Expert Opinion“This report highlights the strength and huge opportunities that exist within the sports sector but at the same time it reveals how vulnerable local economies can be to periods of economic turbulence.
“There are some interesting themes emerging in the report’s recommendations. Support and funding from the Government could accelerate and unlock the full economic potential of the WSL, as highlighted by the success of EURO 2022, and help RFU meet its ambitious objectives. Any scheme that promotes greater participation and viewership will boost economic activity both through higher match-day activity and longer-term productivity, culminating in a strong net benefit for regional economies across the UK.
“The report also calls for greater focus on financial issues and adapting to the climate crisis. Whether it is environmental or financial sustainability, both are key issues in sport and must be considered to future-proof the sports economy.”
Thomas Barnard, partner and National Head of Irwin Mitchell’s Sports sector team.
Josie Dent, Managing Economist at Cebr said: "Sports make a substantial contribution to the economies of cities in the UK. The sports sector promotes expenditure and employment, with total GVA for the sector in 2020 estimated at £1.3 billion in London, while sports activities are also linked to higher productivity and wellbeing, further boosting the UK economy."
Other key findings from the report:
- In absolute terms, London had the largest sports economy in 2020, with total sports GVA of £1.3 billion.
- Following London, Greater Manchester and Sheffield saw the largest sports economies, with the latter overtaking Edinburgh, Leeds, and Liverpool as it saw 9.3% annual growth.

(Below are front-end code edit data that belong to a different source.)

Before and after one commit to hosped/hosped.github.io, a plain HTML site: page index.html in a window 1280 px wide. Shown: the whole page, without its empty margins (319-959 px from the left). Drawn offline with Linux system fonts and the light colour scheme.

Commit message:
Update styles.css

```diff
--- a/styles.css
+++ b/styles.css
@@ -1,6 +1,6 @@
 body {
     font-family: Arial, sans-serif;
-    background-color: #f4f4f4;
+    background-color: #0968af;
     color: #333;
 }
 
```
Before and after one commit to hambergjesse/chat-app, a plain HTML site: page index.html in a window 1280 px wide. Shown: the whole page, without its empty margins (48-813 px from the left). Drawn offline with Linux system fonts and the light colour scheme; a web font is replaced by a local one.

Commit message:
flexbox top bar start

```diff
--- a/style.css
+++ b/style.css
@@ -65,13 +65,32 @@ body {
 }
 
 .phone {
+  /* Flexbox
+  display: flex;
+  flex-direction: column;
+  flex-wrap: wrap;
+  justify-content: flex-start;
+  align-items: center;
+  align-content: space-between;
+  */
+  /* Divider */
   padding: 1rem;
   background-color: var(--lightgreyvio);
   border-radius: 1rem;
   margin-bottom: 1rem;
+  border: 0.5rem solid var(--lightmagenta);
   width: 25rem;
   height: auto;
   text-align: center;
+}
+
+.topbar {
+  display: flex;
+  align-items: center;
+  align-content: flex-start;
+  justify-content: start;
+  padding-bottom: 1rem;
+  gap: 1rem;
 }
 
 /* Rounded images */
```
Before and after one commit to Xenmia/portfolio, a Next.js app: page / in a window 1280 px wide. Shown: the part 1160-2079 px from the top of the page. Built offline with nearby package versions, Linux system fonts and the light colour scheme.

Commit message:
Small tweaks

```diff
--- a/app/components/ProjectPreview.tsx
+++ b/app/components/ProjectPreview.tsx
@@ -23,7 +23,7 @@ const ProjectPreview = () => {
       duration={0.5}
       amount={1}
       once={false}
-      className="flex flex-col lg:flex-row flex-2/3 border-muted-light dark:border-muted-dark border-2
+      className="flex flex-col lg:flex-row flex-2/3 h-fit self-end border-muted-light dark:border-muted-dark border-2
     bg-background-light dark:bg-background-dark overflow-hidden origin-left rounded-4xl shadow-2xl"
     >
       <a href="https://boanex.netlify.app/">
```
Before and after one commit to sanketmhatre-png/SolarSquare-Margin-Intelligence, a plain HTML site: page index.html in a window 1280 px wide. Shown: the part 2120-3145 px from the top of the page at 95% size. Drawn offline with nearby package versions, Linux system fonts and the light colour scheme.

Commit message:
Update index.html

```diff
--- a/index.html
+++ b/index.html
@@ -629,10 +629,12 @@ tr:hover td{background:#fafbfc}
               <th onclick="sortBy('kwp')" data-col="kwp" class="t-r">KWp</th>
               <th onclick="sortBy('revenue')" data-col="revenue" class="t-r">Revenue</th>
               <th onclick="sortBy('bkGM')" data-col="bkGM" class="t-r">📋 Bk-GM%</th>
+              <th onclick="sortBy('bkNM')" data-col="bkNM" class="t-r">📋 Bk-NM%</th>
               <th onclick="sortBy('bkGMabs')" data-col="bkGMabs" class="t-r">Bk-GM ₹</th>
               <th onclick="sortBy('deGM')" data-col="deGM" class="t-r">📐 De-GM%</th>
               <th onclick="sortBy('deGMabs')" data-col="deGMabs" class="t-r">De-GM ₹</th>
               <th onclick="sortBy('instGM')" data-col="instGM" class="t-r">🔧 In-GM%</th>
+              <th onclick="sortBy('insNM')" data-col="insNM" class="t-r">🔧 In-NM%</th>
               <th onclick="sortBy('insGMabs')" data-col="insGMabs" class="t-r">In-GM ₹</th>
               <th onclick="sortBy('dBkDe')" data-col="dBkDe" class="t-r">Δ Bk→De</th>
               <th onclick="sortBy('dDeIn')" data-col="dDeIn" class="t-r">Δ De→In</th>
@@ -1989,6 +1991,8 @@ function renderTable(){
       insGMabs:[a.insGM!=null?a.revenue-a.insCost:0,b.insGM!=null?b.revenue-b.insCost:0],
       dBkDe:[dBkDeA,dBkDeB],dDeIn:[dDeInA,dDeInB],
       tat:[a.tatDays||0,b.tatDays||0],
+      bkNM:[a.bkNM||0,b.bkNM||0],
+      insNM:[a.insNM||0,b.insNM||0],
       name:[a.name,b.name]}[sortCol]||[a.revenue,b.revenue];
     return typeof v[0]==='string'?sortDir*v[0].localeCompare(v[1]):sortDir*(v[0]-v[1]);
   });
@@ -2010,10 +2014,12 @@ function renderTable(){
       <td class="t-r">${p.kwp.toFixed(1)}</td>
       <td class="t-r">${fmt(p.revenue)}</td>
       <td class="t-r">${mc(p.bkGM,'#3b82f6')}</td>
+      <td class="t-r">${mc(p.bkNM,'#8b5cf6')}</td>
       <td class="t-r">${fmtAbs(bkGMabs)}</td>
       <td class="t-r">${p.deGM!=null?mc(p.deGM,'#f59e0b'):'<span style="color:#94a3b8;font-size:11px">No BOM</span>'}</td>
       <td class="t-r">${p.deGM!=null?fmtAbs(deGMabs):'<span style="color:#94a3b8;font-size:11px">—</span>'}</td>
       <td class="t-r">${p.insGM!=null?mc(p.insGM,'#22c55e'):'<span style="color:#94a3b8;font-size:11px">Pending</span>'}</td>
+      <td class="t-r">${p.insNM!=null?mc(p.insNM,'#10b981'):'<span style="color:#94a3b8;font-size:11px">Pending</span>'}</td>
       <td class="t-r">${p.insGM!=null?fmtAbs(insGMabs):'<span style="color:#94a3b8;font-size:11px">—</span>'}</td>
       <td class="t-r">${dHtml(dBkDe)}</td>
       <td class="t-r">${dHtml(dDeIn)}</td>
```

- York saw the most rapid growth in sports GVA between 2019 and 2020. The city saw its sports economy expand by a third (33.3%) year-on-year.
- Southampton’s sport GVA fell by over 50% between 2019 and 2020 and headcount in the sector fell by over 1,000 during the same period.
Irwin Mitchell’s sport sector team advises individual athletes; sports clubs; leisure groups; national and international governing bodies and sports agencies. Its team of experts advise on a diverse range of issues including tax and image rights structures; dispute resolution and disciplinary action; commercial transactions; property; IP and employment law. Irwin Mitchell is the official legal partner of England Rugby; UK Athletics; and British Rowing.
Cebr used Business Register and Employment Survey (BRES) data (source: NOMIS) to assess the level of sports-related employment in each city (in 2020) and calculate the annual growth rate of sports employment.
Additionally, Cebr used Annual Business Survey (ABS) data (source: ONS) to estimate the economic activity (measured by GVA) directly generated by sports activities for each city. This was achieved by multiplying the number of people in sports employment in each city by the GVA per job given in the ABS data for each sports subsector in the respective year. Subsequently, regional GVA data from the ONS were used to assess the size of the sports related economy relative to total city GVA.
Cebr defined the sports sector by the following - Operation of sports facilities; Activities of sports clubs; Fitness facilities; Manufacture of sports goods; Retail sale of sporting equipment.